* _REQUIRED WORK_: Where does the string "from" appear in the records? Copy every line that contains it.

━━━━━━━━━━━━━━━━

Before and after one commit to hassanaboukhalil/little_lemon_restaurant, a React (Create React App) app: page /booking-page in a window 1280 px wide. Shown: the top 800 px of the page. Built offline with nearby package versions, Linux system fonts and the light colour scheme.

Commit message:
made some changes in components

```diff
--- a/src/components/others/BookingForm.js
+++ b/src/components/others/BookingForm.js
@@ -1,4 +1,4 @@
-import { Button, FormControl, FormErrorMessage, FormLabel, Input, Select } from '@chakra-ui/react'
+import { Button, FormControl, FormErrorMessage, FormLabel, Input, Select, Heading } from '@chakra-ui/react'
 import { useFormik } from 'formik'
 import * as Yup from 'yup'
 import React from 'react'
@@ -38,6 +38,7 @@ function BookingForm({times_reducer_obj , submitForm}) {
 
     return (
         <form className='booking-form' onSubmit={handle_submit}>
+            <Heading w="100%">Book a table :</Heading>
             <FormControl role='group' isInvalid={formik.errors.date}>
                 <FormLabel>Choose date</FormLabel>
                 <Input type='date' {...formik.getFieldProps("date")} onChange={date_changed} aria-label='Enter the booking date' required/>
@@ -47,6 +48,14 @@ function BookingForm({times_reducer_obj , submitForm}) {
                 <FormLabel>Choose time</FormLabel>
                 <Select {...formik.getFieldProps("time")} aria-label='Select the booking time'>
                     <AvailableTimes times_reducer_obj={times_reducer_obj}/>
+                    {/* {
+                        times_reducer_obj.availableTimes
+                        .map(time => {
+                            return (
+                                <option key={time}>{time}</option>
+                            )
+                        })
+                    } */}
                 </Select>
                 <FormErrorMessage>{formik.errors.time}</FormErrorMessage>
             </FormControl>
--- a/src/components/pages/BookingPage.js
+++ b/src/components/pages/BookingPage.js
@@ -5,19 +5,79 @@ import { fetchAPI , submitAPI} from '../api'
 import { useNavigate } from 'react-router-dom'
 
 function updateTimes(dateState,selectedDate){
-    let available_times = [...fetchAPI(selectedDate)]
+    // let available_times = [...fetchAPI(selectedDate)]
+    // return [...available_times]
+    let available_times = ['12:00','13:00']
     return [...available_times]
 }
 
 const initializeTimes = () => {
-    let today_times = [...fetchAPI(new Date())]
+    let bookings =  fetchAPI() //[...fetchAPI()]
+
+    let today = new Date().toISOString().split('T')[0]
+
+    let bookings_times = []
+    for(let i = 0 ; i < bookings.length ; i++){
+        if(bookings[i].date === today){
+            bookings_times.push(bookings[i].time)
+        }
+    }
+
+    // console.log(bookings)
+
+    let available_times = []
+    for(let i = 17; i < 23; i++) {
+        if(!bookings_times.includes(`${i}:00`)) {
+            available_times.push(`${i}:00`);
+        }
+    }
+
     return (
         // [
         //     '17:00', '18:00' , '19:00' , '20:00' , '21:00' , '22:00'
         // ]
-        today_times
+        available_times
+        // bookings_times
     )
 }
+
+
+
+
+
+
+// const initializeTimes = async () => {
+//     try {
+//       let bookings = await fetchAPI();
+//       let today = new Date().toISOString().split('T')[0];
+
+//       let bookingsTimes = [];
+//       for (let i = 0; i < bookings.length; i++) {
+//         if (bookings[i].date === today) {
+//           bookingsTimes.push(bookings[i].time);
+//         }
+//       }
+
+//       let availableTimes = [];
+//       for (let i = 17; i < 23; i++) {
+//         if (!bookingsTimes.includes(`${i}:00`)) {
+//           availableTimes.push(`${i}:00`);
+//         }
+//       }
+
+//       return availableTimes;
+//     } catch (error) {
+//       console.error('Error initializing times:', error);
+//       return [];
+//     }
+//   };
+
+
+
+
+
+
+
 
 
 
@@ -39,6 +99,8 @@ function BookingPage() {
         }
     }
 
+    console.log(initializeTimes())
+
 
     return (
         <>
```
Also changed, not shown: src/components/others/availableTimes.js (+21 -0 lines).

━━━━━━━━━━━━━━━━

* _WRITTEN REPLY_:
-import { Button, FormControl, FormErrorMessage, FormLabel, Input, Select } from '@chakra-ui/react'
+import { Button, FormControl, FormErrorMessage, FormLabel, Input, Select, Heading } from '@chakra-ui/react'
 import { useFormik } from 'formik'
 import * as Yup from 'yup'
 import React from 'react'
@@ -5,19 +5,79 @@ import { fetchAPI , submitAPI} from '../api'
 import { useNavigate } from 'react-router-dom'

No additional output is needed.